Collaborators: Deborah Goldberg, Chad Hershock, Radka Wildova
This material is based upon work supported by the National Science Foundation under Grant No. 9974284. Any opinions, findings, and conclusions or recommendations expressed in this material are those of the author(s) and do not necessarily reflect the views of the National Science Foundation.
Much of my work has involved applying a perturbation to a plant community (such as excluding herbivores, adding nutrients, increasing temperature) and monitoring how that community responds over time. As part of the LTER network I have been involved with a group seeking to examine the patterns between productivity and diversity in plant communities along natural and artificial productivity gradients (Waide et al. 1999, Mittelbach et al. 2001). We conducted a meta-analysis to look at these patterns at seven LTER sites, including the Arctic site, and found that the shape of the relationship depended on the scale at which it was examined (Gross et al. 2000), and that all sites showed similar magnitude of productivity increase with added nitrogen, but the declines in species richness that occurred were more variable (Gough et al. 2000a). Since then I have been involved with a larger group of LTER scientists to analyze a database of the individual plants that either increase or decrease in response to nitrogen additions to determine if certain traits are predictive of response across communities and ecosystems. We have published multiple papers resulting from this work (Collins et al. accepted, Cleland et al. 2008, Clark et al. 2007, Pennings et al. 2005, Suding et al. 2005), and continue to expand and analyze the database.
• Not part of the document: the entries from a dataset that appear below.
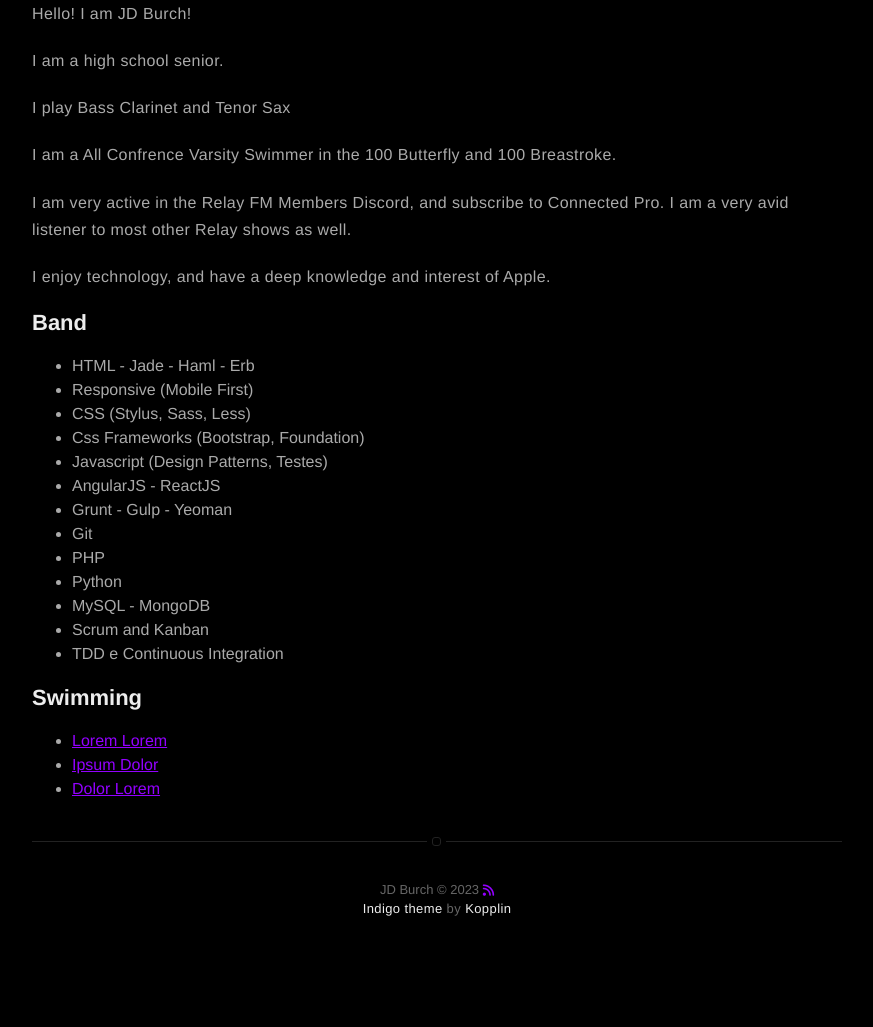
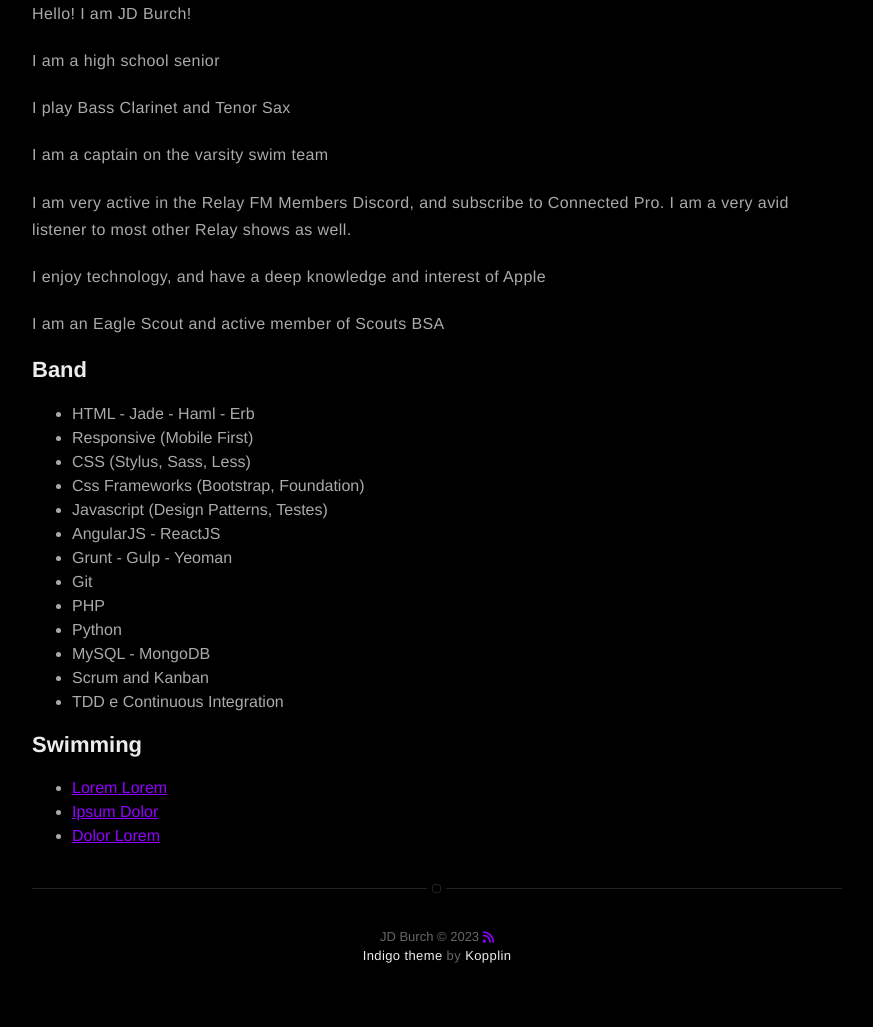
Before and after one commit to JDBurchHuzzah/jdburchhuzzah.github.io, a Jekyll site: the page built from about.md, in a window 1280 px wide. Shown: the part 449-1476 px from the top of the page, without its empty margins (203-1076 px from the left). Built offline with Jekyll 4.4.1, drawn with Linux system fonts in a browser that asks for light colours; nearby versions of some CDN libraries; before the commit the page ends 1429 px from its top, so only the background shows below that.

Commit message:
Update about.md

```diff
--- a/about.md
+++ b/about.md
@@ -6,15 +6,17 @@
 
 <p>Hello! I am JD Burch!</p>
 
-<p>I am a high school senior.</p>
+<p>I am a high school senior</p>
 
 <p>I play Bass Clarinet and Tenor Sax</p>
 
-<p>I am a All Confrence Varsity Swimmer in the 100 Butterfly and 100 Breastroke.</p>
+<p>I am a captain on the varsity swim team</p>
 
 <p>I am very active in the Relay FM Members Discord, and subscribe to Connected Pro. I am a very avid listener to most other Relay shows as well.</p>
 
-<p>I enjoy technology, and have a deep knowledge and interest of Apple.</p>
+<p>I enjoy technology, and have a deep knowledge and interest of Apple</p>
+
+<p>I am an Eagle Scout and active member of Scouts BSA</p>
 
 <h2>Band</h2>
 
```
Collaborators: Katie Nash Suding, Elsa Cleland, Scott Collins, Kay Gross, Daniel Milchunas, Chris Clark, Steve Pennings, Joe Fargione
The Ft. Worth Nature Center and Refuge (FWNCR) is a 3600 acre city-owned reserve near Arlington that encompasses several different plant communities including limestone prairie, post oak savannah, and riparian bottomlands. I am currently seeking funding to examine questions related to clonal growth form and invasive species in remnant prairie communities to determine how plant demography contributes to native prairie species response to various management techniques (e.g., burning, bison grazing, clearing, etc.). I am working with the Natural Resources Manager at the refuge to develop a research program to continue investigating basic ecological questions and simultaneously provide her with data she needs to improve restoration efforts. I currently have a graduate student beginning a separate project at the site to examine the allelopathic effects of Johnson grass (Sorghum halepense) on native prairie communities. The refuge is an underutilized resource in North Texas and provides many opportunities for future ecological and restoration research in several different ecosystems.